Upanishads and Indian Ethos: A Self-Study Course on India's Distinguishing Character

(This is an updated version of the course that was taught to full-time MBA students for 15 years)

Course Designed by: Venkat R. Krishnan

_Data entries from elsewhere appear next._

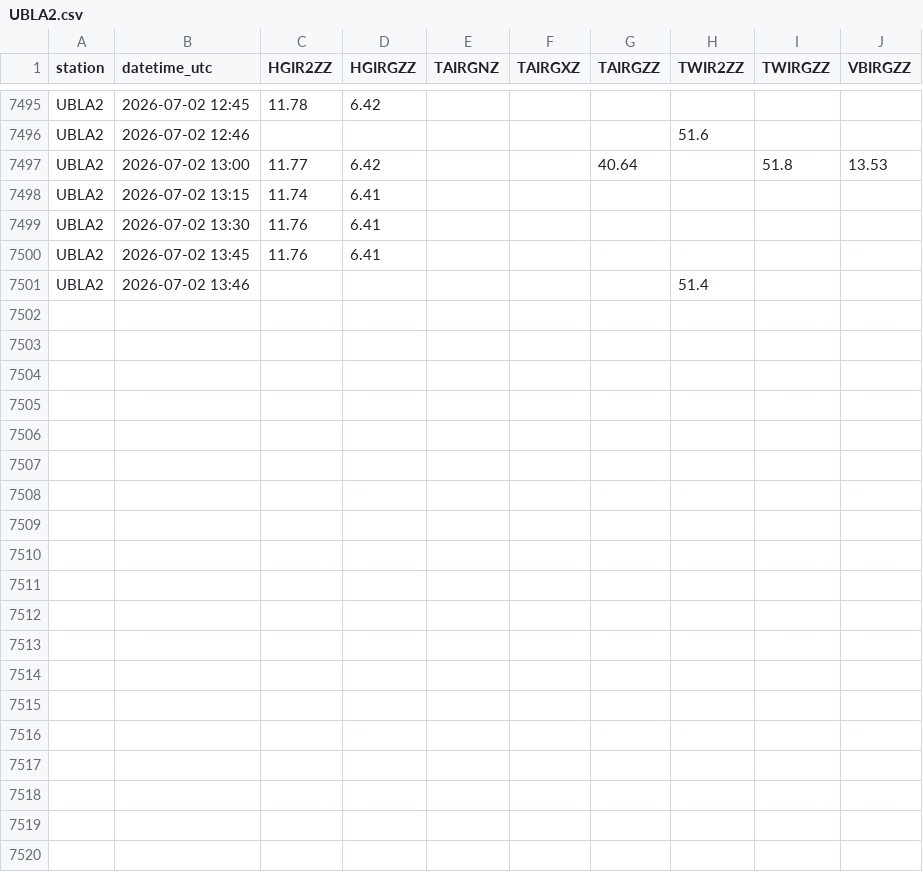
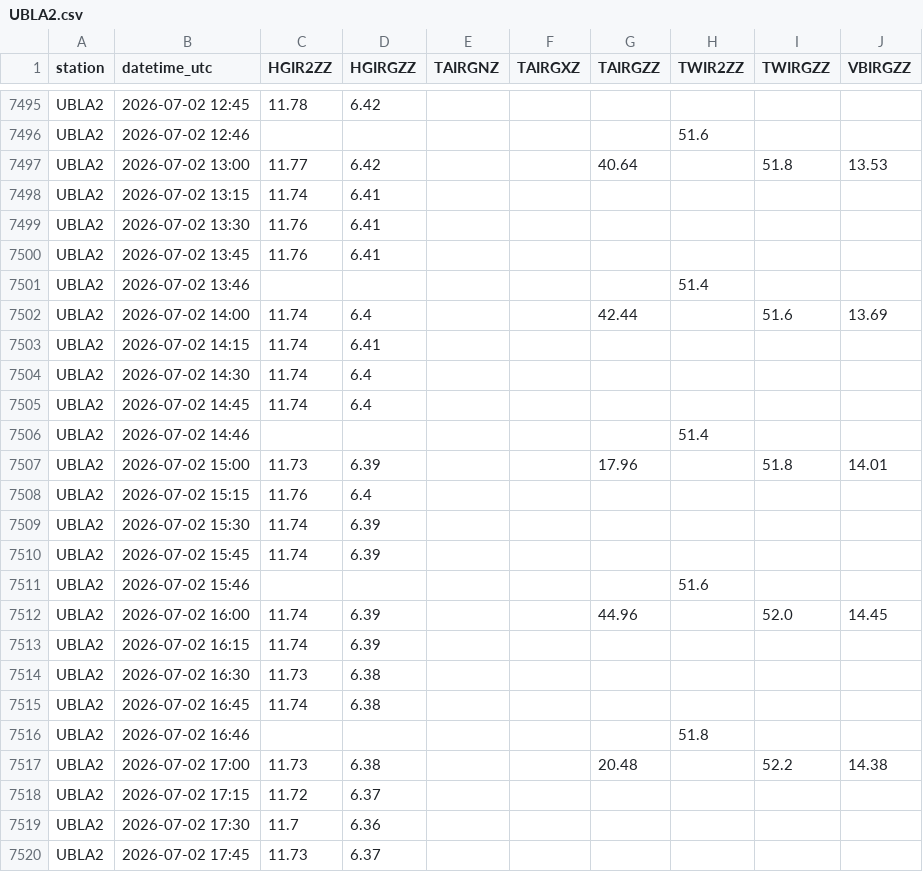
Before and after one commit to allenbondurant/NPRAhydro, a CSV file: hydromet_data/UBLA2.csv, drawn as a sheet; only a part is shown, gaps mark what is left out; the diff covers the shown part only.

```diff
--- a/hydromet_data/UBLA2.csv
+++ b/hydromet_data/UBLA2.csv
@@ -7501 +7501,20 @@ UBLA2,2026-07-02 13:45,11.76,6.41,,,,,,
 UBLA2,2026-07-02 13:46,,,,,,51.4,,
+UBLA2,2026-07-02 14:00,11.74,6.4,,,42.44,,51.6,13.69
+UBLA2,2026-07-02 14:15,11.74,6.41,,,,,,
+UBLA2,2026-07-02 14:30,11.74,6.4,,,,,,
+UBLA2,2026-07-02 14:45,11.74,6.4,,,,,,
+UBLA2,2026-07-02 14:46,,,,,,51.4,,
+UBLA2,2026-07-02 15:00,11.73,6.39,,,17.96,,51.8,14.01
+UBLA2,2026-07-02 15:15,11.76,6.4,,,,,,
+UBLA2,2026-07-02 15:30,11.74,6.39,,,,,,
+UBLA2,2026-07-02 15:45,11.74,6.39,,,,,,
+UBLA2,2026-07-02 15:46,,,,,,51.6,,
+UBLA2,2026-07-02 16:00,11.74,6.39,,,44.96,,52.0,14.45
+UBLA2,2026-07-02 16:15,11.74,6.39,,,,,,
+UBLA2,2026-07-02 16:30,11.73,6.38,,,,,,
+UBLA2,2026-07-02 16:45,11.74,6.38,,,,,,
+UBLA2,2026-07-02 16:46,,,,,,51.8,,
+UBLA2,2026-07-02 17:00,11.73,6.38,,,20.48,,52.2,14.38
+UBLA2,2026-07-02 17:15,11.72,6.37,,,,,,
+UBLA2,2026-07-02 17:30,11.7,6.36,,,,,,
+UBLA2,2026-07-02 17:45,11.73,6.37,,,,,,
```
Also changed, not shown: 11 added rows elsewhere in this file, hydromet_data/IKPA2.csv, hydromet_data/JDYA2.csv, 1 other file.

There is widespread ignorance about India and Indians. Many people see India as merely a geographical entity, and are unaware of her ethos or distinguishing character. Ignorance about the distinguishing character is the root cause of all problems. To understand something, one has to study what distinguishes it from others and not just what is common between it and everything else.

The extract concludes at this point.